Burn (injury)

From ArticleWorld

A burn injury is a special type of injury caused by factors like heat, chemical substances, radiation or electricity. Mild burn injuries are not deadly, but if they are very deep or if they cover large areas of the body, they can be deadly or cause complications. If a burn injury, no matter how mild, affects an organ of the body (like those occurring to lungs when hot smoke is inhaled) should be treated as medical emergencies.

Types of burn injury

Modern vernacular terminology includes three basic degrees:

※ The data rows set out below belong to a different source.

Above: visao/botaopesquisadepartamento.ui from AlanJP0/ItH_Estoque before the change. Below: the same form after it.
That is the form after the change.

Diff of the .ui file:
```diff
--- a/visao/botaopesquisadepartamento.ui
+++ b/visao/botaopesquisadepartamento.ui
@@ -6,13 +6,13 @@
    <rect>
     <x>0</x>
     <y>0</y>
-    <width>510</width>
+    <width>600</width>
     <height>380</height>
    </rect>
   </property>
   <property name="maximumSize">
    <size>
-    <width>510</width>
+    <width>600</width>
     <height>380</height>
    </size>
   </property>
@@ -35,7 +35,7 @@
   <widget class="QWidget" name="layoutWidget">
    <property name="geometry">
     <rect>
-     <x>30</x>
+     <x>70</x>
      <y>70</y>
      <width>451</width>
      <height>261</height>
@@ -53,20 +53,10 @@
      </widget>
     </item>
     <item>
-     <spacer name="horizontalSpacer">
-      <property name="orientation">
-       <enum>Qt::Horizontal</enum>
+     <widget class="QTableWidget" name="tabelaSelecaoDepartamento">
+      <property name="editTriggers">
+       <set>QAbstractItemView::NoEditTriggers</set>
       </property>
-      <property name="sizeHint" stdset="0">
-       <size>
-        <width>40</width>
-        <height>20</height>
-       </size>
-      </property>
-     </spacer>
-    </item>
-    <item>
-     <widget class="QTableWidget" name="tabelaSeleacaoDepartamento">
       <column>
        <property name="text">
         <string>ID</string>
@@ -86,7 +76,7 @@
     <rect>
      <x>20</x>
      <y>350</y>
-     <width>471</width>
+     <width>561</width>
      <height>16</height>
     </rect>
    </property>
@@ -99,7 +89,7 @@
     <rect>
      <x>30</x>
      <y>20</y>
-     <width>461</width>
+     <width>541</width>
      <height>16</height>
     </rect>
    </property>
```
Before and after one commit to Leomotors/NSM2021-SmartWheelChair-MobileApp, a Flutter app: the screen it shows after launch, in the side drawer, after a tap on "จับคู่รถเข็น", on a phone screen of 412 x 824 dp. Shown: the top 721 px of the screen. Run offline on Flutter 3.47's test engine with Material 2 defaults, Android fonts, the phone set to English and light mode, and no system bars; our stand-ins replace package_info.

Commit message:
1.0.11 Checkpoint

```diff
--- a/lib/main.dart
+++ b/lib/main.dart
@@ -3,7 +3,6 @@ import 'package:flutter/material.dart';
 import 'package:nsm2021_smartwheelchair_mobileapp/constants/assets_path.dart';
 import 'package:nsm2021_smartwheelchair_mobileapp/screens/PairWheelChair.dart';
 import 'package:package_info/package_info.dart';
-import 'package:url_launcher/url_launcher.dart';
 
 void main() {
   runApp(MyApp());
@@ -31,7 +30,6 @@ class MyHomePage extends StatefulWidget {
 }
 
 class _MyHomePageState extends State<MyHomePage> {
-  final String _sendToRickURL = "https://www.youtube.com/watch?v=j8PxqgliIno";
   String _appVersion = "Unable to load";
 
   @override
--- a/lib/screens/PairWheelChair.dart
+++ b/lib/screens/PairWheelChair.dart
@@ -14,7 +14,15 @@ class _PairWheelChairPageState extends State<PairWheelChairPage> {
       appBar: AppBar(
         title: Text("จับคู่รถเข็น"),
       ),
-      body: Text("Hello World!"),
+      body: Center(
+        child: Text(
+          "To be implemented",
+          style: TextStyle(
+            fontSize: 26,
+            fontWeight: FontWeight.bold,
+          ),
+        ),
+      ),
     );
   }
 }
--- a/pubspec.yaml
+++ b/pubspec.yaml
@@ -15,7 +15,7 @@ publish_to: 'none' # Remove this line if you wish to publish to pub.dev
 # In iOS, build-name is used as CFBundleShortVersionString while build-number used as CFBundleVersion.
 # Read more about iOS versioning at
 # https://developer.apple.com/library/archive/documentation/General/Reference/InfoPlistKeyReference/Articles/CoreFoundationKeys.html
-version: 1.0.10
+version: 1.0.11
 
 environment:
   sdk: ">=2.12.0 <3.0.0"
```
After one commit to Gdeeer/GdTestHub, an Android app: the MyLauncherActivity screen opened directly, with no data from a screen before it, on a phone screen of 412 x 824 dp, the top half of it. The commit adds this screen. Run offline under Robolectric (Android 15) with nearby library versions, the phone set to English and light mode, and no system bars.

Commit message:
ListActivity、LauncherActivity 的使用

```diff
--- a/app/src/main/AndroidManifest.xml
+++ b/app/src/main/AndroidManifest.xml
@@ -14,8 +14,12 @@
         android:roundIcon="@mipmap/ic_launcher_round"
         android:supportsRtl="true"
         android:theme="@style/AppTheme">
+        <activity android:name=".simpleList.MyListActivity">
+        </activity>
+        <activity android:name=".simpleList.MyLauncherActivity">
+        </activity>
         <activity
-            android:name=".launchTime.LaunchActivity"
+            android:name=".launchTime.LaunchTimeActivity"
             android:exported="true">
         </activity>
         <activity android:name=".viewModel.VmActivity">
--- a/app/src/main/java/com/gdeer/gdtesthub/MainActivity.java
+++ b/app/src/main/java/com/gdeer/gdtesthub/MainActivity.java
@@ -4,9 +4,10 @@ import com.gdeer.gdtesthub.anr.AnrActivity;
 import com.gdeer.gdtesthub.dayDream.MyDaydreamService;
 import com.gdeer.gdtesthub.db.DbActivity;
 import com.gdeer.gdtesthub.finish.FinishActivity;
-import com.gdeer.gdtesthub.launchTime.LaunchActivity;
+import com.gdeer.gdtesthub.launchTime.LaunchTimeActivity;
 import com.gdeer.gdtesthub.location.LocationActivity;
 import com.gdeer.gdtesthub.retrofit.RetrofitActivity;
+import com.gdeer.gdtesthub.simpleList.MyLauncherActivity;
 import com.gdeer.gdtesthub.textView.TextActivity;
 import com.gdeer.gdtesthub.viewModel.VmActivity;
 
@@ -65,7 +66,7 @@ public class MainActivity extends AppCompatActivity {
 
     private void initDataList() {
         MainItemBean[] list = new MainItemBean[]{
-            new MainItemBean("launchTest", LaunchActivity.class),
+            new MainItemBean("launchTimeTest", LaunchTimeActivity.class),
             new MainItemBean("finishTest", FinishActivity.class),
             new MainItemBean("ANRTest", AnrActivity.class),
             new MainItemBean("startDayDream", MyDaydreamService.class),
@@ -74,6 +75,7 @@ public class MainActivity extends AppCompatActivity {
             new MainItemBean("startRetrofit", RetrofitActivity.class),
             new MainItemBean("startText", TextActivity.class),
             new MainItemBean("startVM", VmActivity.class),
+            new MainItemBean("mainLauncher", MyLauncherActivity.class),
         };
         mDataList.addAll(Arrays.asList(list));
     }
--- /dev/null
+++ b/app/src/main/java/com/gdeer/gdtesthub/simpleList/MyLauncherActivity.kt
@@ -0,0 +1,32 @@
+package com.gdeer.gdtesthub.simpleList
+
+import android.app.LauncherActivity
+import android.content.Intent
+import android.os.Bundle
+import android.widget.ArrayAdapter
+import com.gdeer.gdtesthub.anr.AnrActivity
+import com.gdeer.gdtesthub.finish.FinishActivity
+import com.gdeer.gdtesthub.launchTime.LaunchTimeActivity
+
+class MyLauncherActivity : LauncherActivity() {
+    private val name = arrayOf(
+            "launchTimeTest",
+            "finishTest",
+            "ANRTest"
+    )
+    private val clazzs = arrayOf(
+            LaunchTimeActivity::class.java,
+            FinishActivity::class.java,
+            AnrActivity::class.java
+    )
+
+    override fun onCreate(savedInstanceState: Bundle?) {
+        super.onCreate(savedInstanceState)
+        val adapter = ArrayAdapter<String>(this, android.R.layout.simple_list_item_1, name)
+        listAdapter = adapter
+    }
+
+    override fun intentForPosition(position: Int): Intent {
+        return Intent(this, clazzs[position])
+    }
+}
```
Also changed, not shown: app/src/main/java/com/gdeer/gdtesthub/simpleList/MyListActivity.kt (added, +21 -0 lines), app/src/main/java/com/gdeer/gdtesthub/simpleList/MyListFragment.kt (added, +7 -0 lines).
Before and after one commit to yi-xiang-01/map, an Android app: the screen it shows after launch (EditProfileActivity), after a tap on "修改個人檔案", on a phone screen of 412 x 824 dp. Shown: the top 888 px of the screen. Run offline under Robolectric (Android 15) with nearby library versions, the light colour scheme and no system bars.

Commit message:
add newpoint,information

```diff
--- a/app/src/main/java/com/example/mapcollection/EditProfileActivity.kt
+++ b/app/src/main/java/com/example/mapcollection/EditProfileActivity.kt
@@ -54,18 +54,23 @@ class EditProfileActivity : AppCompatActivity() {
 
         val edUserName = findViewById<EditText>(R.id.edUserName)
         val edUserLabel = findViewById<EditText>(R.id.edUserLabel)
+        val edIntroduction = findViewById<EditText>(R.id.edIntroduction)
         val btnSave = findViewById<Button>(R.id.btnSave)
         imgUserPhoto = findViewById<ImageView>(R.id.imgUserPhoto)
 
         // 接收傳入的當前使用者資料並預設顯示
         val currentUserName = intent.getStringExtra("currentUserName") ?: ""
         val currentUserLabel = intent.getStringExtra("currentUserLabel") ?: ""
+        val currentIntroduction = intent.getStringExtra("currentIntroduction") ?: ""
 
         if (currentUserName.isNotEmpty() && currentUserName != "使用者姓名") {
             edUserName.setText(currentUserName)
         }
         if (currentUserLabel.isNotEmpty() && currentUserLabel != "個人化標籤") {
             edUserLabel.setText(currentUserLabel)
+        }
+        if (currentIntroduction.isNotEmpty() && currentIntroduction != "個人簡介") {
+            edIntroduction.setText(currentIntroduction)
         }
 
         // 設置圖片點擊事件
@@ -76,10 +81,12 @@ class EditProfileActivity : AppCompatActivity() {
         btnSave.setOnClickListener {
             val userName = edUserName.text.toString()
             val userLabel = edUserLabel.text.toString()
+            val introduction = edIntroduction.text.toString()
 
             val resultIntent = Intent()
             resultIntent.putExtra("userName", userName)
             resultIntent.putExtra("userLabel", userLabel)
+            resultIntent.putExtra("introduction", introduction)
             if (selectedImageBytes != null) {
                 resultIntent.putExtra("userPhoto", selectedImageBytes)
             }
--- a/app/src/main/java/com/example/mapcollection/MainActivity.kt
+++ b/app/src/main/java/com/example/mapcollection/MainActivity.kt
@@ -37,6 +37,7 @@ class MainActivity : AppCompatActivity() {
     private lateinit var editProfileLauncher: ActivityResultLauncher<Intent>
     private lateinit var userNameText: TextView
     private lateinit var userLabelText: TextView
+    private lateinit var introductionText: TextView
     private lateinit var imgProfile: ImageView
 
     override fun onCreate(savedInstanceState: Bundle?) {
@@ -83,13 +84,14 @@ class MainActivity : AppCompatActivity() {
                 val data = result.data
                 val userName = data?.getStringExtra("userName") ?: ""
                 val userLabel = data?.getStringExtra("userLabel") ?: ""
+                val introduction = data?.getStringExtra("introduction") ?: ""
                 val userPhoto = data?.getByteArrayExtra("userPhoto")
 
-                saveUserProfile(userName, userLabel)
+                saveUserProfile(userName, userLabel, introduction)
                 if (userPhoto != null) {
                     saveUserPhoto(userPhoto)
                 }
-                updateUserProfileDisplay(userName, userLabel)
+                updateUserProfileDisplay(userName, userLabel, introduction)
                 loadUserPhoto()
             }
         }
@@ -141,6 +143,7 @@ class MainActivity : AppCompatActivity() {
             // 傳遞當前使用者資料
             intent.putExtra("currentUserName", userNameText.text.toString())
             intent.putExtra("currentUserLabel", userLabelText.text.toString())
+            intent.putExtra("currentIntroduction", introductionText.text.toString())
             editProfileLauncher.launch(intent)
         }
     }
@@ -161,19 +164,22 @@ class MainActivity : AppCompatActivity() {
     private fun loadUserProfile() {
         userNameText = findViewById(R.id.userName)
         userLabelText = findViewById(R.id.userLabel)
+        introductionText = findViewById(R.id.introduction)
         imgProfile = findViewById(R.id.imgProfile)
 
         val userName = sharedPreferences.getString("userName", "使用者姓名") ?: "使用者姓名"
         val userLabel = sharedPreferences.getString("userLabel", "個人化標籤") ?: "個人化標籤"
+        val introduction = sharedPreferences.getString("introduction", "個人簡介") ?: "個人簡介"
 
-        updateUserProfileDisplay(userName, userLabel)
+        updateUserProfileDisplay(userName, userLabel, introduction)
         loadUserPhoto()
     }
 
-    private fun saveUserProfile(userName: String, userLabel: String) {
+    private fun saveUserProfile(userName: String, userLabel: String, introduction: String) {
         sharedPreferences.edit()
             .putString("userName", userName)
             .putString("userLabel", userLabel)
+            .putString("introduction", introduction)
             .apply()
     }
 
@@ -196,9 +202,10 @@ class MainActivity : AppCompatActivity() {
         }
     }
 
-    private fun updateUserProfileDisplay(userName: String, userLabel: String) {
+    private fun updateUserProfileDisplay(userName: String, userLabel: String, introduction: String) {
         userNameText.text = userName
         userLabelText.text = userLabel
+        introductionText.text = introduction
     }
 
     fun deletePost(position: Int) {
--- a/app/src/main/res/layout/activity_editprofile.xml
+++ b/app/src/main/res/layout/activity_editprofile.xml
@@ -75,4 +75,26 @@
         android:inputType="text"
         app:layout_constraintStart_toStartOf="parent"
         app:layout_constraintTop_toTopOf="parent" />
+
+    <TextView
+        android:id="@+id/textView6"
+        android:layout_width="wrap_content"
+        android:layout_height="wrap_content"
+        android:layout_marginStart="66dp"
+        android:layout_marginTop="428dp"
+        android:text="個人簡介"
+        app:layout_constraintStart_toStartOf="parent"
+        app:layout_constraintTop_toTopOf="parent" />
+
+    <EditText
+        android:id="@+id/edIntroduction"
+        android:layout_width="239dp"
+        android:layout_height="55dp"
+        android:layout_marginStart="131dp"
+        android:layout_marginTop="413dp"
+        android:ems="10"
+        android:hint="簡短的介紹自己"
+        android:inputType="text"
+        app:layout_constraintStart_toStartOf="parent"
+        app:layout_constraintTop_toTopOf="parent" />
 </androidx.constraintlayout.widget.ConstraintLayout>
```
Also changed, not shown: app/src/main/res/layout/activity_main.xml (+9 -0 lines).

  1. First degree burns. These burn injuries are superficial, and symptoms are limited to redness and pain of the skin.
  2. Second degree burns are more profound. They also include redness and pain, but also cause blistering of the skin.
  3. Third degree burns are quite similar to second degree burns. However, they also cause charring of the skin, or the formation of a special type of scab called eschar. These scabs are separated from the unaffected part, burning away nerves as well. This renders them painless, but not less dangerous.
  4. There is also a "fourth degree", when the burn affects the tissues under the skin, like muscles or bones. These can lead to severe complications.

Chemical burns are caused by corrosive agents, like sodium hydroxide or nitrous acid. In fact, most of the burn-causing chemical compounds are acids or bases. External chemical burns can lead scars if they are severe enough. Internal chemical burns can be associated with poisoning, rendering them more difficult to treat.

Electrical burns can appear due to events like electrocution, lightning strike or defibrilation without conductive gel. In most cases of electrical burns, the external area affected by the burn is minimum, but the internal injuries can be severe and extended on large areas. Electrical burns can be deadly.

A special type of burning is the scald -- a burn injury caused by a non-solid material, like hot water or vapors. Scalds are normally regional and non-deadly, but they can cause serious damage if they enter an orifice.

First aid and treatment

First aid in burn injury cases should consist of immersing the injured area or limb into cool, clean water. This is done in order to cool down the burnt area and prevent potential infections. Under no circumstances should the area be immersed in a flammable, corrosive or dense liquids like petrol, alcohol or oil, or in unclean water.

Scars and other complications can be seriously improved if treatment is carried out in a specialized unit instead of a regular hospital.